Click the player to start listening:
14 August, 2013
Hello and welcome back. I'm Jim Tedder in Washington. On today's program, we go to South Africa to hear about a different way of doing business. How would you
Johannesburg, South Africa, has a new commercial trend. Owners of small businesses and self-employed people are renting desks and services in shared centers. That way, they save money and exchange ideas with others.
A shared space called the OPEN Collaborative Workspace is a good example. It operates on the fourth floor of a building in a pleasant area just south of downtown Johannesburg. The neighborhood is called Maboneng.
Inside the workplace is a large open space with meeting rooms and work rooms off to the side. Desks, tables and chairs are set up for meetings. The windows rise from floor to ceiling, permitting a good look at the city outside. A worker keeps the OPEN workspace users supplied with coffee.
Westleigh Wilkinson manages the space and also runs his own business from the workplace. It is an event planning company.
"We have got a lot of great stories where businesses have started here and grown into...Maboneng as a whole"
The OPEN center has about 30 members. Most are small start-up companies related to the field of technology. But there are also "satellite" offices for manufacturing companies. One member of the OPEN Collaborative Workspace operates an online center for games of chance.
Paul Keursten owns part of OPEN Collaborative Workspace. He notes that many traditional offices are dull and uninviting. By comparison, he praises the center's atmosphere as lively, a place that helps people develop ideas as they drink coffee and talk.
This shared space and spaces like it are not the only places in Johannesburg that serve people who work alone or at a distance from their companies. For example, there is the IT Corner in the Johannesburg suburb of Melville. The IT Corner is a coffee shop that gives many neighbors a place to work as well as a place to meet new and old friends. Amanda Forsythe is a local political worker. She says she visits the IT Corner often.
"This for me is an ideal working space, because not only do I get to see various people all in one go, often. But I also get to know what's happening in the neighborhood...Before becoming a counselor I had my own company and working as an entrepreneur. That can also be incredibly lonely..."
Such spaces can also provide chances for networking. Luthando Mfabe works for a company called Digital Voodoo, which does digital marketing. The company has its headquarters in the OPEN workspace. Mr. Mfabe says meeting and talking with others about subjects of interest can open new possibilities.
"You do get a lot of exposure. We do get a lot of business, like from just collaborating or just sharing the space."
Mr. Mfabe has cooperated with another OPEN member on advertising campaigns they are currently offering to several international clients.

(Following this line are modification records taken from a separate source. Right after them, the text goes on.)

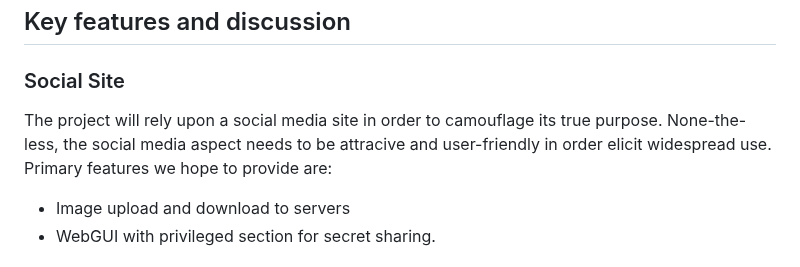
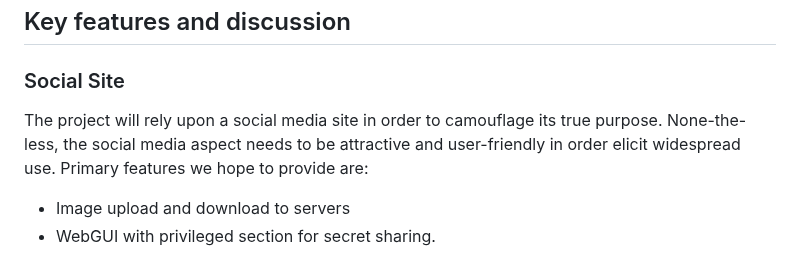
Before and after one commit to csci265-team/HiddenFrame, a Markdown page: proposal.md, the part around the change. Rendered like a GitHub page.

Commit message:
Update proposal.md
Co-authored-by: Amitoj Singh <amitojsingh366@stumail.viu.ca>

```diff
--- a/proposal.md
+++ b/proposal.md
@@ -25,7 +25,7 @@ Our team discussed a very diverse set of possible projects. We ultimately settle
 
 ### Social Site
 
-The project will rely upon a social media site in order to camouflage its true purpose. None-the-less, the social media aspect needs to be attracive and user-friendly in order elicit widespread use. Primary features we hope to provide are:
+The project will rely upon a social media site in order to camouflage its true purpose. None-the-less, the social media aspect needs to be attractive and user-friendly in order elicit widespread use. Primary features we hope to provide are:
 - Image upload and download to servers
 - WebGUI with privileged section for secret sharing.
 
```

Good news in the fight against polio
The World Health Organization says the disease poliomyelitis, better known as just polio, is no longer a threat in India. In 2009, half of the world's polio cases were there. But in 2011, only one new case was reported there. Karen Leggett tells how India has worked to stop the spread of the disease.
Polio is caused by a virus. It spreads very quickly from one person to another. Victims often lose the use of their arms and legs. In the most serious cases, polio can kill a person.
Twenty-five years ago, polio affected 200,000 children in India each year. The United Nations children's organization, UNICEF, sent teams of health workers into local villages. Team members like Zareena Parveen told families in her neighborhood about the importance of giving liquid medicine to children to protect them against polio.
"They used to think that our children will become sterile and will not be able to have children when they grow up. They used to think like this before. But now they don't. Now they allow their kids to get the drop."
Asma Khatun is a mother in the town of Ghaziabad in the northern state of Utter Pradesh.
"Whenever anyone comes, we get the children vaccinated. Even if nobody came to our house, we would send our children to get vaccinated."
A local Muslim leader says the vaccination campaign has been successful because it is supported by religious leaders.
"The polio vaccination campaign has been successful here because our Muslim scholars are with us. With their support, we are able to make people understand that giving children the vaccine is beneficial and crucial."
The Indian government has now launched a new campaign to vaccinate 170 million children under the age of five. The campaign will target newborn babies, migrants and people living in poor, crowded areas where the disease spreads more quickly. I'm Karen Leggett .
And I'm Jim Tedder in Washington. It's hard to believe that so much time has passed, but it was on this date in 1969 ...44 years ago...that Woodstock happened. It became known as the Woodstock Music and Art Fair, even though it took place on Max Yasgur's farm in Bethel, not Woodstock, New York. A huge crowd ...some say 400,000 ...long-haired, politically and socially liberal young people ..."Hippies" ...arrived to hear three days of live music by some of America's greatest rock and roll bands.
A reminder ...more Learning English programs are straight ahead. And there is world news at the beginning of the hour on VOA.